amongst the first to debunk the DC Comics myth of how Superman was created, and
also made reference to Sigel and Shusters lawsuit, and their resulting defeat.The bulk of the material came from a press release
that was released when Funnyman made its debut and clearly the Women’s Weekly had no issue
with running it as they saw it.
reformatted for a weekly strip format, using daily strips, and it ran in Australia for
just under a year, ending on the 5th of June, 1950.Finding a complete set of the Funnyman
strips, as published in Australia,
is a task in itself, and these scans aren’t of the highest quality, but as
historical artefacts they stand as testimony to the fact that Funnyman reached
shores beyond America,
and lasted beyond its originally accepted cancellation date. It also stands as silent testimony that there was far more to Jerry Siegel and Joe Shuster than Superman and his own universe.
Be warned - read this, take note and learn the easy way - we've learnt this lesson the hard way.

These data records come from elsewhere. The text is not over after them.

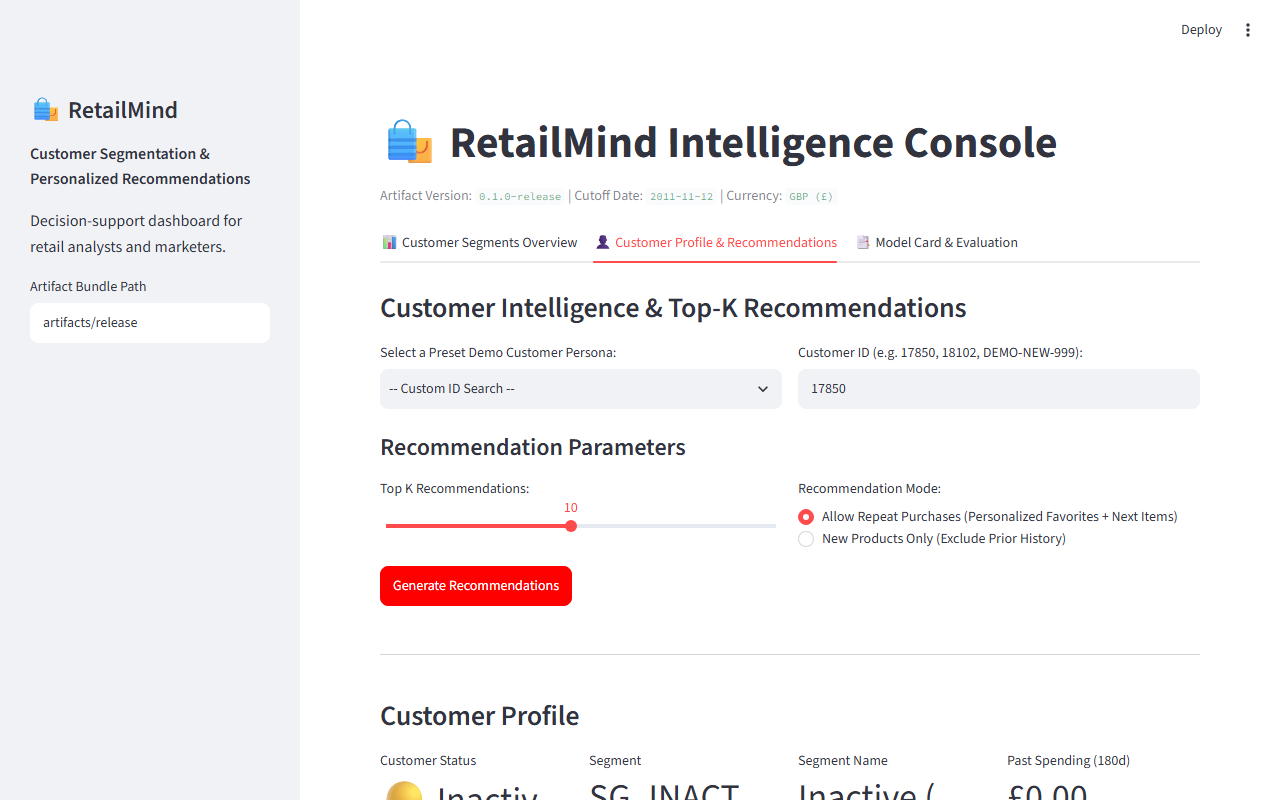
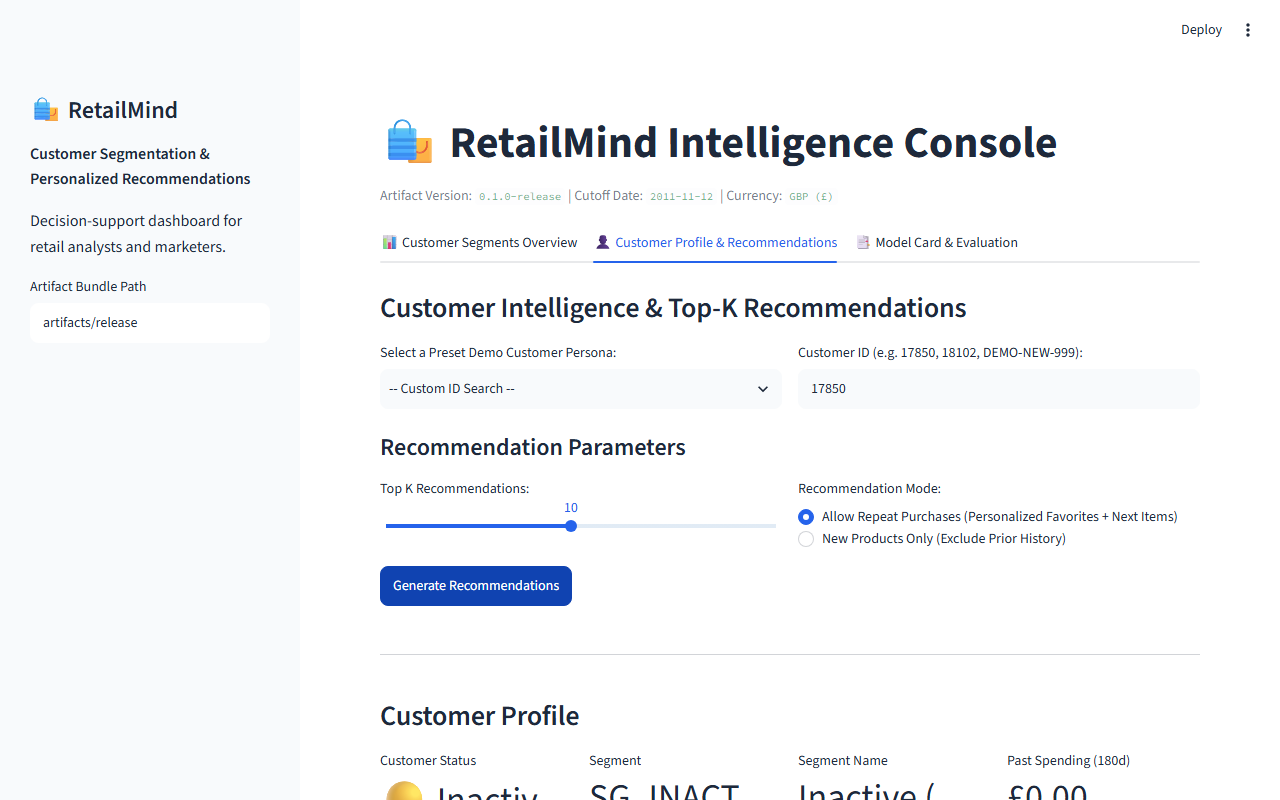
fix: include evaluation evidence in mounted-bundle dashboard checks

diff --git a/README.md b/README.md
@@ -16,7 +16,7 @@ RetailMind is an end-to-end customer intelligence system that transforms retail 
 | Capability | Model | Primary Metric | Baseline Comparison | Statistical Significance |
 |---|---|---|---|---|
 | **Segmentation** | **K-Means ($K=3$, Yeo-Johnson)** | Silhouette: **0.3667** *(Target $\ge 0.35$ PASSED)* | Median Pairwise ARI: **0.9973** | Converged across 5 seeds; min cluster share 23.22% |
-| **Personalized Recommender** | **Item-Item CF ($N=50$)** | NDCG@10: **0.1698** | Segment Pop: `0.1232` (+37.88%), Global Pop: `0.1253` (+35.50%) | 95% Bootstrap CI Diff vs Frozen Baseline: `[0.0349, 0.0585]` ($p < 0.001$) |
+| **Personalized Recommender** | **Item-Item CF ($N=50$)** | NDCG@10: **0.1698** | Segment Pop: `0.1232` (+37.88%), Global Pop: `0.1253` (+35.50%) | 95% Bootstrap CI Diff vs Frozen Baseline: `[0.0349, 0.0585]` (paired bootstrap interval excludes zero) |
 | **Recommender Hit Rate** | **Item-Item CF ($N=50$)** | Hit Rate@10: **58.54%** | Recall@10: **0.0788** (Precision@10: `0.1539`) | Full un-sampled catalog ($|C| = 2,753$, Coverage 32.0%) |
 | **Inference Latency** | **Service API** | Warm p95: **3.279 ms** | Median: **0.764 ms** (200 requests) | Target $\le 200\text{ ms}$: **PASSED** |
 
@@ -27,9 +27,9 @@ RetailMind is an end-to-end customer intelligence system that transforms retail 
 Translating statistical ranking metrics into tangible retail operations:
 
 * **+41.3% Higher Product Discovery:** Personalized Item-Item CF delivers an average of **1.54 relevant suggestions per customer top-10 list** compared to **1.09** from popularity baselines (Recall@10 increased from 0.0511 to 0.0788, +54.2% relative uplift).
-* **46x Greater Catalog Exposure (Long-Tail Monetization):** Recommends **881 distinct active items** (32.0% catalog coverage) compared to only **19 items** (0.69% coverage) for segment popularity. This activates higher-margin niche inventory without cannibalizing store-wide bestsellers.
+* **46x Greater Catalog Exposure (Offline Catalog Coverage):** Recommends **881 distinct active items** (32.0% catalog coverage) compared to only **19 items** (0.69% coverage) for segment popularity. This measures offline catalog exposure; item margins and cannibalization were not measured.
 * **58.5% Purchase Prediction Hit Rate:** Nearly 6 in 10 returning shoppers receive at least one item in their top 10 that they purchase during the subsequent 28-day window.
-* **Zero Infrastructure Overhead:** Warm p95 latency of **3.28 ms** enables real-time recommendation serving on standard CPU cloud instances without requiring GPU infrastructure.
+* **Measured warm CPU latency:** Warm p95 latency of **3.28 ms** enables real-time recommendation serving on standard CPU cloud instances without requiring GPU infrastructure.
 
 ---
 

diff --git a/reports/evaluation.md b/reports/evaluation.md
@@ -18,7 +18,7 @@ All data processing, clustering, item similarity scoring, and evaluations strict
 - **Product Recommendations:** Sparse Item-Item Collaborative Filtering ($N=50$ neighbors) achieved an **NDCG@10 of 0.1698**, **Recall@10 of 0.0788**, and a **Hit Rate@10 of 58.54%** on returning customers, significantly outperforming the frozen validation baseline `SegmentPopularity` (**+37.88% NDCG uplift**, 95% paired bootstrap difference CI: `[0.0349, 0.0585]`, strictly positive) and `GlobalPopularity` (**+35.50% NDCG uplift**).
 - **New Product Recommendations:** In new-items-only mode on 1,188 returners, Item-Item CF achieved **NDCG@10 of 0.0666** and **Recall@10 of 0.0446**, beating the new-product popularity baselines (`GlobalPopularity_NewItemsOnly` at 0.0591 NDCG and `SegmentPopularity_NewItemsOnly` at 0.0596 NDCG).
 - **Latency & Parity:** Warm recommendation inference p95 latency is **3.28 ms** (far below the 200 ms target), with 100% ranking parity between CLI, FastAPI, and Streamlit interfaces.
-- **Commercial Impact:** The +37.88% NDCG uplift and +54.2% Recall lift translate into delivering **1.54 relevant suggestions per customer** (vs 1.09 with popularity), increasing product discovery by **+41.3%** while expanding active catalog surface area **46x** (recommending 881 distinct products vs 19) to monetize the high-margin long tail.
+- **Commercial Impact:** The +37.88% NDCG uplift and +54.2% Recall lift translate into delivering **1.54 relevant suggestions per customer** (vs 1.09 with popularity), increasing product discovery by **+41.3%** while expanding active catalog surface area **46x** (recommending 881 distinct products vs 19) in the offline recommendation lists; margin and revenue effects were not measured.
 
 ---
 

diff --git a/docs/MODEL_CARD.md b/docs/MODEL_CARD.md
@@ -25,9 +25,9 @@ RetailMind is an analyst-facing decision support tool and REST API microservice 
 
 ### Quantified Business & Operational Impact
 1. **+41.3% Incremental Suggestion Relevance:** Personalized Item-Item CF delivers an average of **1.54 relevant suggestions per customer top-10 list** compared to **1.09** from popularity baselines (Recall@10 increased from 0.0511 to 0.0788, +54.2% relative uplift).
-2. **46x Greater Catalog Exposure (Long-Tail Activation):** Recommends **881 distinct active items** (32.0% catalog coverage) compared to only **19 items** (0.69% coverage) for segment popularity, monetizing long-tail inventory while preventing cannibalization of store bestsellers.
+2. **46x Greater Catalog Exposure (Long-Tail Activation):** Recommends **881 distinct active items** (32.0% catalog coverage) compared to only **19 items** (0.69% coverage) for segment popularity, showing greater offline catalog coverage; revenue and cannibalization remain unmeasured.
 3. **58.5% Purchase Prediction Hit Rate:** Over 58% of returning shoppers receive at least 1 item in their top 10 that they purchase during the subsequent 28-day window.
-4. **Sub-5ms Inference Overhead (3.28 ms p95):** Serves real-time recommendations on standard CPU instances without GPU costs.
+4. **Sub-5ms Inference Overhead (3.28 ms p95):** Serves real-time recommendations on standard CPU instances without a GPU in the measured local benchmark; hosting costs were not measured.
 
 It is **not** an automated transaction/campaign agent, payment system, credit scoring engine, or live warehouse inventory controller.
 

diff --git a/docs/08_DECISIONS_LOG.md b/docs/08_DECISIONS_LOG.md
@@ -38,3 +38,8 @@
 | D027 | Establish dual MIT and CC BY 4.0 license structure | Created root `LICENSE` file granting MIT terms for Python application code and CC BY 4.0 attribution for dataset derivatives and documentation |
 | D028 | Deliver production FastAPI recommendation microservice | Implemented `src/retailmind/api.py` with `/health`, `/recommend`, `/segments`, `/customer/{id}/profile`, interactive Swagger `/docs`, and 5 automated tests |
 | D029 | Track release bundle in Git for Streamlit Community Cloud | Removed `artifacts/release/` from `.gitignore` so the 7.2 MB release bundle loads instantly on Streamlit Community Cloud without cloud-side training |
+
+
+## 6 October 2026: remediation evidence decision
+
+Preserve the original models and evaluation records. Repairs address packaging, evidence generation or display without retuning against viewed outcomes. Existing desktop/mobile browser verification passed with known-customer recommendation and CSV control. Candidate CI adds mounted-bundle Docker/browser smoke; image now includes the approved aggregate evaluation report required by the UI. Offline impact wording corrected. Local Docker and public access remain unverified.

diff --git a/docs/09_PROGRESS_LOG.md b/docs/09_PROGRESS_LOG.md
@@ -98,3 +98,15 @@
 6. **Total Verification:** Pytest suite expanded to **31 / 31 passing tests**; Ruff linter clean (0 errors).
 
 
+
+
+## 6 October 2026: portfolio remediation execution
+
+Existing desktop/mobile browser verification passed with known-customer recommendation and CSV control. Candidate CI adds mounted-bundle Docker/browser smoke; image now includes the approved aggregate evaluation report required by the UI. Offline impact wording corrected. Local Docker and public access remain unverified.
+
+Evidence: local branch fix/portfolio-remediation; preserved originals and receipts under the workspace .portfolio-audit/2026-10-06/remediation folder. No remote push, merge, external post or cloud deployment was performed.
+
+
+### Container verification completed: 6 October 2026
+
+Linux image build, readiness and functional inference/reorder/recommendation passed. Only task-owned containers were removed; original mounts were read-only. This supersedes the earlier local-Docker pending note. Candidate GitHub execution and public hosting remain pending. Evidence: workspace .portfolio-audit/2026-10-06/remediation/docker.

diff --git a/tasks/todo.md b/tasks/todo.md
@@ -148,3 +148,13 @@
   5. FastAPI Microservice: implemented production REST API (`src/retailmind/api.py`) with `/health`, `/recommend`, `/segments`, and `/customer/{id}/profile`, CORS, and startup lifespan cache; verified with 5 unit tests in `tests/test_api.py`.
 - Evidence: `mlflow.db`, `src/retailmind/api.py`, `tests/test_api.py`, `LICENSE`, `.streamlit/config.toml`, full test suite (31 / 31 passed), 100% Ruff clean.
 
+
+
+## Portfolio remediation: 6 October 2026
+
+Existing desktop/mobile browser verification passed with known-customer recommendation and CSV control. Candidate CI adds mounted-bundle Docker/browser smoke; image now includes the approved aggregate evaluation report required by the UI. Offline impact wording corrected. Local Docker and public access remain unverified.
+
+- [x] Verified local remediation evidence recorded.
+- [ ] Remaining applicable runtime/publication/hosting gates verified.
+
+- [x] Actual Linux container build/readiness/functional verification completed locally.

As people who read this stuff on some form of a regular basis might be aware we're off to New York in just over a month. Three weeks in New York, one week in San Fransisco. The key, for us anyway, is booking some decent accommodation, so we decided that, as we're going to be in New York for three weeks solid, that we'd go for a serviced apartment over a hotel room. So we started looking on the proper web-sites for places until we found one. Great location, it does exist, great photos - the lot. Perfect for our needs. The other half made contact with the 'owner' via the web-site and made arrangements to pay. We were asked to pay via MoneyGram, no biggie and no alarm bells started to ring - we've not done this before and all seemed normal. We made the first payment and got an email back from the 'owner' saying he'd gotten the payment and could we fix th…

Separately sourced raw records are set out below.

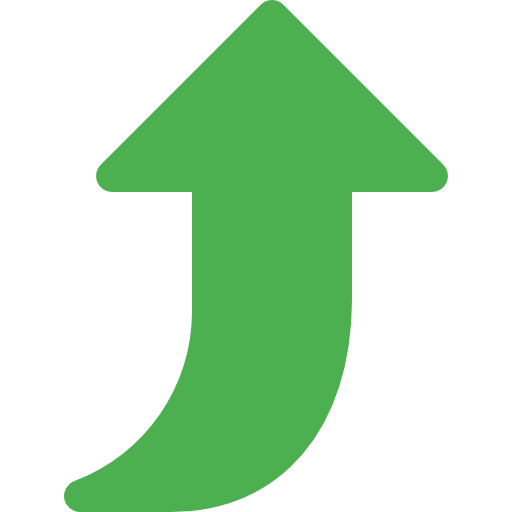
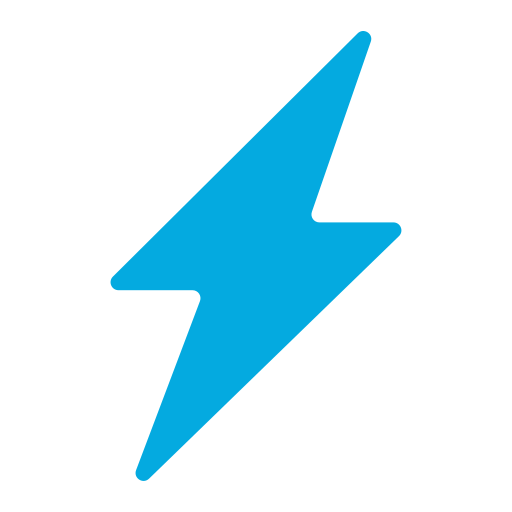
chart_Backend

diff --git a/frontend/src/components/Charts.jsx b/frontend/src/components/Charts.jsx
@@ -1,0 +1,71 @@
+import { useContext, useEffect, useState } from "react";
+import { UserContext } from "../context/UserContext";
+import {
+  BarChart,
+  Bar,
+  XAxis,
+  YAxis,
+  Tooltip,
+  ResponsiveContainer,
+} from "recharts";
+
+const Charts = () => {
+  const { token } = useContext(UserContext);
+  const [chartData, setChartData] = useState();
+
+  const fetchChartData = async () => {
+    try {
+      const res = await fetch(
+        "https://pomoxp-production.up.railway.app/api/cards/chart_data",
+        {
+          headers: {
+            "Content-Type": "application/json",
+            Authorization: `Bearer ${token}`,
+          },
+        },
+      );
+
+      if (!res.ok) {
+        const err = await res.json();
+        throw Error(err?.message || "Request failed");
+      }
+
+      const data = await res.json();
+      return data;
+    } catch (error) {
+      console.error(error);
+    }
+  };
+
+  useEffect(() => {
+    const savedData = localStorage.getItem("chartData");
+    if (savedData) setChartData(JSON.parse(savedData));
+
+    const setData = async () => {
+      const data = await fetchChartData();
+      if (!data) return;
+
+      setChartData(data);
+      localStorage.setItem("chartData", JSON.stringify(data));
+    };
+
+    setData();
+  }, [token]);
+
+  console.log(chartData);
+
+  return (
+    <div>
+      <ResponsiveContainer>
+        <BarChart>
+          <XAxis />
+          <YAxis />
+          <Tooltip />
+          <Bar />
+        </BarChart>
+      </ResponsiveContainer>
+    </div>
+  );
+};
+
+export default Charts;

diff --git a/backend/controllers/cardController.js b/backend/controllers/cardController.js
@@ -98,3 +98,42 @@ export const postCards = async (req, res) => {
     return res.status(500).json({ message: err.message });
   }
 };
+
+export const chart_data = async (req, res) => {
+  try {
+    const userId = req.userId;
+    if (!userId) return res.status(400).json({ message: "Unathorized" });
+
+    const cardss = await db
+      .select()
+      .from(cards)
+      .where(eq(cards.user_id, userId));
+
+    if (!cardss)
+      return res.status(400).json({ message: "nao esta achando o cards" });
+
+    let data = {};
+
+    cardss.map((c) => {
+      const date = c.created_at.toISOString().split("T")[0];
+
+      if (!data[date]) {
+        data[date] = [];
+      }
+      data[date].push({ date: date, xp: c.minutes });
+    });
+
+    const chartData = Object.entries(data).map((d) => {
+      const totalXp = d[1].reduce((acc, c) => {
+        return acc + c.xp;
+      }, 0);
+
+      return { date: d[0], total_xp: totalXp };
+    });
+
+    res.status(200).json(chartData);
+  } catch (error) {
+    console.error(error);
+    res.status(500).json({ error: "Internal server error" });
+  }
+};

diff --git a/frontend/src/components/Report.jsx b/frontend/src/components/Report.jsx
@@ -11,6 +11,7 @@ import {
   SlClock,
   SlFire,
 } from "react-icons/sl";
+import Charts from "./Charts";
 const Report = (props) => {
   const { reportPage, setReportPage } = props;
   const boxRef = useRef();
@@ -227,7 +228,7 @@ const Report = (props) => {
               <SlFire className="reportClock reportFire" />
               <div className="reportBoxBot">
                 <div className="reportTopNum">{streak}</div>
-                <div>day streak</div>
+                <div>days streak</div>
               </div>
             </div>
           </div>
@@ -286,7 +287,10 @@ const Report = (props) => {
                 </button>
               </div>
             </div>
-            <div> </div>
+            <div>
+              {" "}
+              <Charts />{" "}
+            </div>
           </div>
         </div>
         <div

diff --git a/backend/routes/cardsRoute.js b/backend/routes/cardsRoute.js
@@ -1,9 +1,15 @@
 import express from "express";
 import { authMiddleware } from "../middleware/authMiddleware.js";
-import { getCard, postCards } from "../controllers/cardController.js";
+import {
+  chart_data,
+  getCard,
+  postCards,
+} from "../controllers/cardController.js";
 
 export const route = express.Router();
 
+route.get("/chart_data", chart_data);
 route.use(authMiddleware);
 route.get("/", getCard);
+
 route.post("/", postCards);

diff --git a/backend/server.js b/backend/server.js
@@ -14,11 +14,12 @@ import { stripeWebhookController } from "./controllers/stripeController.js";
 const app = express();
 const PORT = process.env.PORT || 3000;
 
-app.use(
-  cors({
-    origin: ["http://localhost:5173", "https://pomoxp.com"],
-  }),
-);
+// app.use(
+//   cors({
+//     origin: ["http://localhost:5173", "https://pomoxp.com"],
+//   }),
+// );
+app.use(cors());
 
 app.post(
   "/api/stripe/webhook",

diff --git a/frontend/src/components/AddNote.jsx b/frontend/src/components/AddNote.jsx
@@ -255,6 +255,7 @@ const AddNote = (props) => {
             placeholder="Title"
           />
           <textarea
+            spellCheck={false}
             placeholder="Write your note..."
             onChange={(e) => {
               setNoteContent(e.target.value);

Let's nip this right in the bud now and call this image bullshit (as Penn & Teller would say). Yesterday a link was emailed to quite a few people, showing the image you see on the left, which is supposedly the Jack Kirby version of The Amazing Spider-Man. If it the art was genuine then it'd rewrite Marvel history as we know it. There's one slight problem though - it's a hoax, and not a very good one at that. Someone has taken the Giant Man image from the splash page of Tales To Astonish #51 and doctored it, using a logo taken from page #183 of Joe Simon's Comic Book Makers book and parts of the design that Steve Ditko drew for one of Robin Snyder's books (in which he discussed the differences between Jack Kirby's discarded version of Spiderman and the final, Steve Ditko-Stan Lee version of Spider-Man) and mashed them all together. As to why anyone would want to do that, or what end they hoped to achieve is beyond me. But then that's life.
Go and have a read, and, more importantly, pass the word on to everyone and anyone who is thinking of travelling anywhere and booking. First rule of thumb - NEVER pay anyone via a money transfer system such as Western Union or Moneygram. They assist the scammers, and once your money is gone, those companies couldn't care less. They've got their cut. Make sure you pay in such a way that you've got recourse - if it's a money transfer then it's a scam, as far as I'm concerned.